Segment Open

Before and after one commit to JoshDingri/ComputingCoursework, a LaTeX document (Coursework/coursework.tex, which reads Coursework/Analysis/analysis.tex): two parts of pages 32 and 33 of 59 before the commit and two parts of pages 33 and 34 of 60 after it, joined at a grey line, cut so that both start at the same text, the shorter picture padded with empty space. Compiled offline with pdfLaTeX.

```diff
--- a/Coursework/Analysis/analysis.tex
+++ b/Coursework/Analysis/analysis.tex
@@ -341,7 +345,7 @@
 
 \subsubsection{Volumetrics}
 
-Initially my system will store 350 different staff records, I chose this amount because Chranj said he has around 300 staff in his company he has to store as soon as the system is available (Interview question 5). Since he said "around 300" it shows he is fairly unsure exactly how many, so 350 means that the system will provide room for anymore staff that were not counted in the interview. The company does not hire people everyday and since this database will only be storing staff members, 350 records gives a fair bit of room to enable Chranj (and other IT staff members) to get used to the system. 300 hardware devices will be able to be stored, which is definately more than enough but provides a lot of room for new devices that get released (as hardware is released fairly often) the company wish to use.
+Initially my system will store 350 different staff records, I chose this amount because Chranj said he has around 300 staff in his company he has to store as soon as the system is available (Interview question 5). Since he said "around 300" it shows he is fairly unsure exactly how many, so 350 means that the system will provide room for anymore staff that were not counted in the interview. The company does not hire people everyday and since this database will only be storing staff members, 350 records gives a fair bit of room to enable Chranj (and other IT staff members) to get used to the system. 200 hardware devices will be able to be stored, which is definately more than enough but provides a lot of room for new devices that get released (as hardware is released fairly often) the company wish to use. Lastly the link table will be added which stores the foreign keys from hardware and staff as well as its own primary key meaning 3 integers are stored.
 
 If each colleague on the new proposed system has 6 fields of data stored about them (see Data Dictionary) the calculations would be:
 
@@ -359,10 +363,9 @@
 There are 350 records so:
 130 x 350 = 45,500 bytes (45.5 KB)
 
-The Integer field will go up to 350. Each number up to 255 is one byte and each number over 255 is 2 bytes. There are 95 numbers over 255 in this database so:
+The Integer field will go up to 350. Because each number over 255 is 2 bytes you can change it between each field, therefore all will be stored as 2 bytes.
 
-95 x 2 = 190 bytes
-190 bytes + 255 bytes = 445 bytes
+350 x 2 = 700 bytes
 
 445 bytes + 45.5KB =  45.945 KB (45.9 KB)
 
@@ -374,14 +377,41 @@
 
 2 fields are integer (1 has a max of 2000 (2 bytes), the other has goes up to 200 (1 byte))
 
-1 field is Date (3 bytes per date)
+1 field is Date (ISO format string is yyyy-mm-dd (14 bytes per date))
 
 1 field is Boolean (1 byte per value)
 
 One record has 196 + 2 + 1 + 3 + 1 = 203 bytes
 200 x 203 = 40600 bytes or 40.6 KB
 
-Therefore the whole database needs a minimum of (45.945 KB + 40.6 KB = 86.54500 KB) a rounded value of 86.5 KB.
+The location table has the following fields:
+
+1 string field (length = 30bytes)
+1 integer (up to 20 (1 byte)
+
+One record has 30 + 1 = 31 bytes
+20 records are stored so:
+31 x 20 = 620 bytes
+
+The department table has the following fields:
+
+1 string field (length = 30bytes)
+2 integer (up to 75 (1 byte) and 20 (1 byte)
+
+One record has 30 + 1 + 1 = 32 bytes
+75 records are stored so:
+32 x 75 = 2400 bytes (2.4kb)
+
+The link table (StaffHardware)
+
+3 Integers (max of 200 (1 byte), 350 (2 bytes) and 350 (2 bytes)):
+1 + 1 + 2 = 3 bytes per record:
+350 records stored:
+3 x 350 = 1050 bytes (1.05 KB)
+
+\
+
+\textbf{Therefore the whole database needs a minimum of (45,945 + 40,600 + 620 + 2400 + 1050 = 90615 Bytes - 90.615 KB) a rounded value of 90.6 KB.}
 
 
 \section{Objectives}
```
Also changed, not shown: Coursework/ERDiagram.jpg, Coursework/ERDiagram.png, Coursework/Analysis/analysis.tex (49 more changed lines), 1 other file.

Segment Closed

**TASK PROMPT**
All the lines above should be written out once more, exactly.

**THE ANSWER**
Before and after one commit to JoshDingri/ComputingCoursework, a LaTeX document (Coursework/coursework.tex, which reads Coursework/Analysis/analysis.tex): two parts of pages 32 and 33 of 59 before the commit and two parts of pages 33 and 34 of 60 after it, joined at a grey line, cut so that both start at the same text, the shorter picture padded with empty space. Compiled offline with pdfLaTeX.

```diff
--- a/Coursework/Analysis/analysis.tex
+++ b/Coursework/Analysis/analysis.tex
@@ -341,7 +345,7 @@
 
 \subsubsection{Volumetrics}
 
-Initially my system will store 350 different staff records, I chose this amount because Chranj said he has around 300 staff in his company he has to store as soon as the system is available (Interview question 5). Since he said "around 300" it shows he is fairly unsure exactly how many, so 350 means that the system will provide room for anymore staff that were not counted in the interview. The company does not hire people everyday and since this database will only be storing staff members, 350 records gives a fair bit of room to enable Chranj (and other IT staff members) to get used to the system. 300 hardware devices will be able to be stored, which is definately more than enough but provides a lot of room for new devices that get released (as hardware is released fairly often) the company wish to use.
+Initially my system will store 350 different staff records, I chose this amount because Chranj said he has around 300 staff in his company he has to store as soon as the system is available (Interview question 5). Since he said "around 300" it shows he is fairly unsure exactly how many, so 350 means that the system will provide room for anymore staff that were not counted in the interview. The company does not hire people everyday and since this database will only be storing staff members, 350 records gives a fair bit of room to enable Chranj (and other IT staff members) to get used to the system. 200 hardware devices will be able to be stored, which is definately more than enough but provides a lot of room for new devices that get released (as hardware is released fairly often) the company wish to use. Lastly the link table will be added which stores the foreign keys from hardware and staff as well as its own primary key meaning 3 integers are stored.
 
 If each colleague on the new proposed system has 6 fields of data stored about them (see Data Dictionary) the calculations would be:
 
@@ -359,10 +363,9 @@
 There are 350 records so:
 130 x 350 = 45,500 bytes (45.5 KB)
 
-The Integer field will go up to 350. Each number up to 255 is one byte and each number over 255 is 2 bytes. There are 95 numbers over 255 in this database so:
+The Integer field will go up to 350. Because each number over 255 is 2 bytes you can change it between each field, therefore all will be stored as 2 bytes.
 
-95 x 2 = 190 bytes
-190 bytes + 255 bytes = 445 bytes
+350 x 2 = 700 bytes
 
 445 bytes + 45.5KB =  45.945 KB (45.9 KB)
 
@@ -374,14 +377,41 @@
 
 2 fields are integer (1 has a max of 2000 (2 bytes), the other has goes up to 200 (1 byte))
 
-1 field is Date (3 bytes per date)
+1 field is Date (ISO format string is yyyy-mm-dd (14 bytes per date))
 
 1 field is Boolean (1 byte per value)
 
 One record has 196 + 2 + 1 + 3 + 1 = 203 bytes
 200 x 203 = 40600 bytes or 40.6 KB
 
-Therefore the whole database needs a minimum of (45.945 KB + 40.6 KB = 86.54500 KB) a rounded value of 86.5 KB.
+The location table has the following fields:
+
+1 string field (length = 30bytes)
+1 integer (up to 20 (1 byte)
+
+One record has 30 + 1 = 31 bytes
+20 records are stored so:
+31 x 20 = 620 bytes
+
+The department table has the following fields:
+
+1 string field (length = 30bytes)
+2 integer (up to 75 (1 byte) and 20 (1 byte)
+
+One record has 30 + 1 + 1 = 32 bytes
+75 records are stored so:
+32 x 75 = 2400 bytes (2.4kb)
+
+The link table (StaffHardware)
+
+3 Integers (max of 200 (1 byte), 350 (2 bytes) and 350 (2 bytes)):
+1 + 1 + 2 = 3 bytes per record:
+350 records stored:
+3 x 350 = 1050 bytes (1.05 KB)
+
+\
+
+\textbf{Therefore the whole database needs a minimum of (45,945 + 40,600 + 620 + 2400 + 1050 = 90615 Bytes - 90.615 KB) a rounded value of 90.6 KB.}
 
 
 \section{Objectives}
```
Also changed, not shown: Coursework/ERDiagram.jpg, Coursework/ERDiagram.png, Coursework/Analysis/analysis.tex (49 more changed lines), 1 other file.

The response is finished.